- [Your goal]: The records that appear below are to be restated word for word.

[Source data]
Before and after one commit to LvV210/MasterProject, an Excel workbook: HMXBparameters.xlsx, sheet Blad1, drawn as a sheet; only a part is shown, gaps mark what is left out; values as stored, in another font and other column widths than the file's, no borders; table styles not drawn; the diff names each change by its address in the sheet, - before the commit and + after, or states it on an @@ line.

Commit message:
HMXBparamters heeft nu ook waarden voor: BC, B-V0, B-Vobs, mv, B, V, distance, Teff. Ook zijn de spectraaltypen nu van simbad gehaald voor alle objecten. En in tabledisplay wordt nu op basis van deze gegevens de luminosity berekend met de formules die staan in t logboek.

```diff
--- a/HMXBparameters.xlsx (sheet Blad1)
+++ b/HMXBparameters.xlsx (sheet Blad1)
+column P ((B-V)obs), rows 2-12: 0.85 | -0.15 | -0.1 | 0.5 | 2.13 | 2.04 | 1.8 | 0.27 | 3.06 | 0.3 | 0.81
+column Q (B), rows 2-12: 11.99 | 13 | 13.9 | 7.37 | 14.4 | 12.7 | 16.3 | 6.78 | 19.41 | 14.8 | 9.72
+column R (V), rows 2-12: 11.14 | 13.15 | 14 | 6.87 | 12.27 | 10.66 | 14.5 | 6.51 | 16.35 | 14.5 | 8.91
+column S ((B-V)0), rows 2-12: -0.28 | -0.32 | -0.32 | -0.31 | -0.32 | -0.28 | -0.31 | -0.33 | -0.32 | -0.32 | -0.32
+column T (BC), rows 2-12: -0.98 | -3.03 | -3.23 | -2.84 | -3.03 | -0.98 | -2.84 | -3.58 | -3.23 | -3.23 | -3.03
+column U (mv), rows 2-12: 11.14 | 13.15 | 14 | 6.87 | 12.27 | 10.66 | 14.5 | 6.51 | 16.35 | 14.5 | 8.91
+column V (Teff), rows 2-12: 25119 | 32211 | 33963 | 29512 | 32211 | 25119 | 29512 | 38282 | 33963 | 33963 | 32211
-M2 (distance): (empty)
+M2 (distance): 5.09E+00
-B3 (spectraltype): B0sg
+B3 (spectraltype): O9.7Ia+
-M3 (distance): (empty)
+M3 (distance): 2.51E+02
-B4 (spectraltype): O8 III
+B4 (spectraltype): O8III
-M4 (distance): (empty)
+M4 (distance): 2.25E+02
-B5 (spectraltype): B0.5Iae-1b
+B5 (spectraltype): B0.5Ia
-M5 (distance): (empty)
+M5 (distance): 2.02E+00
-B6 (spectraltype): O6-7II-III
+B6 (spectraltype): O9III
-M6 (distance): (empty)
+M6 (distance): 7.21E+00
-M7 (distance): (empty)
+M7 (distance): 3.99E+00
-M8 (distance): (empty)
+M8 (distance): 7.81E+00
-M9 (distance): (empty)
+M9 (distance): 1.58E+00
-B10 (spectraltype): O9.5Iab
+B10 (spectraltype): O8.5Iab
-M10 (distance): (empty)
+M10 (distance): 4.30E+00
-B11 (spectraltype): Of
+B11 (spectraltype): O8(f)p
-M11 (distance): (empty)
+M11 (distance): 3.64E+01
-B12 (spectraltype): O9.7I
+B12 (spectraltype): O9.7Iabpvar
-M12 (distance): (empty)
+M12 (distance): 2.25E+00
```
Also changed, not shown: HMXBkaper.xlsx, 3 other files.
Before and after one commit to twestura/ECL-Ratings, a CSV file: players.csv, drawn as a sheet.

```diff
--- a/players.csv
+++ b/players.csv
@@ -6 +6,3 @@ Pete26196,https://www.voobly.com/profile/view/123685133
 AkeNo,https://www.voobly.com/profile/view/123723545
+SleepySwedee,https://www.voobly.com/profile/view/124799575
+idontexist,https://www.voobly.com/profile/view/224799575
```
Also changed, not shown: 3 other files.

- [Written answer]:
Before and after one commit to LvV210/MasterProject, an Excel workbook: HMXBparameters.xlsx, sheet Blad1, drawn as a sheet; only a part is shown, gaps mark what is left out; values as stored, in another font and other column widths than the file's, no borders; table styles not drawn; the diff names each change by its address in the sheet, - before the commit and + after, or states it on an @@ line.

Commit message:
HMXBparamters heeft nu ook waarden voor: BC, B-V0, B-Vobs, mv, B, V, distance, Teff. Ook zijn de spectraaltypen nu van simbad gehaald voor alle objecten. En in tabledisplay wordt nu op basis van deze gegevens de luminosity berekend met de formules die staan in t logboek.

```diff
--- a/HMXBparameters.xlsx (sheet Blad1)
+++ b/HMXBparameters.xlsx (sheet Blad1)
+column P ((B-V)obs), rows 2-12: 0.85 | -0.15 | -0.1 | 0.5 | 2.13 | 2.04 | 1.8 | 0.27 | 3.06 | 0.3 | 0.81
+column Q (B), rows 2-12: 11.99 | 13 | 13.9 | 7.37 | 14.4 | 12.7 | 16.3 | 6.78 | 19.41 | 14.8 | 9.72
+column R (V), rows 2-12: 11.14 | 13.15 | 14 | 6.87 | 12.27 | 10.66 | 14.5 | 6.51 | 16.35 | 14.5 | 8.91
+column S ((B-V)0), rows 2-12: -0.28 | -0.32 | -0.32 | -0.31 | -0.32 | -0.28 | -0.31 | -0.33 | -0.32 | -0.32 | -0.32
+column T (BC), rows 2-12: -0.98 | -3.03 | -3.23 | -2.84 | -3.03 | -0.98 | -2.84 | -3.58 | -3.23 | -3.23 | -3.03
+column U (mv), rows 2-12: 11.14 | 13.15 | 14 | 6.87 | 12.27 | 10.66 | 14.5 | 6.51 | 16.35 | 14.5 | 8.91
+column V (Teff), rows 2-12: 25119 | 32211 | 33963 | 29512 | 32211 | 25119 | 29512 | 38282 | 33963 | 33963 | 32211
-M2 (distance): (empty)
+M2 (distance): 5.09E+00
-B3 (spectraltype): B0sg
+B3 (spectraltype): O9.7Ia+
-M3 (distance): (empty)
+M3 (distance): 2.51E+02
-B4 (spectraltype): O8 III
+B4 (spectraltype): O8III
-M4 (distance): (empty)
+M4 (distance): 2.25E+02
-B5 (spectraltype): B0.5Iae-1b
+B5 (spectraltype): B0.5Ia
-M5 (distance): (empty)
+M5 (distance): 2.02E+00
-B6 (spectraltype): O6-7II-III
+B6 (spectraltype): O9III
-M6 (distance): (empty)
+M6 (distance): 7.21E+00
-M7 (distance): (empty)
+M7 (distance): 3.99E+00
-M8 (distance): (empty)
+M8 (distance): 7.81E+00
-M9 (distance): (empty)
+M9 (distance): 1.58E+00
-B10 (spectraltype): O9.5Iab
+B10 (spectraltype): O8.5Iab
-M10 (distance): (empty)
+M10 (distance): 4.30E+00
-B11 (spectraltype): Of
+B11 (spectraltype): O8(f)p
-M11 (distance): (empty)
+M11 (distance): 3.64E+01
-B12 (spectraltype): O9.7I
+B12 (spectraltype): O9.7Iabpvar
-M12 (distance): (empty)
+M12 (distance): 2.25E+00
```
Also changed, not shown: HMXBkaper.xlsx, 3 other files.
Before and after one commit to twestura/ECL-Ratings, a CSV file: players.csv, drawn as a sheet.

```diff
--- a/players.csv
+++ b/players.csv
@@ -6 +6,3 @@ Pete26196,https://www.voobly.com/profile/view/123685133
 AkeNo,https://www.voobly.com/profile/view/123723545
+SleepySwedee,https://www.voobly.com/profile/view/124799575
+idontexist,https://www.voobly.com/profile/view/224799575
```
Also changed, not shown: 3 other files.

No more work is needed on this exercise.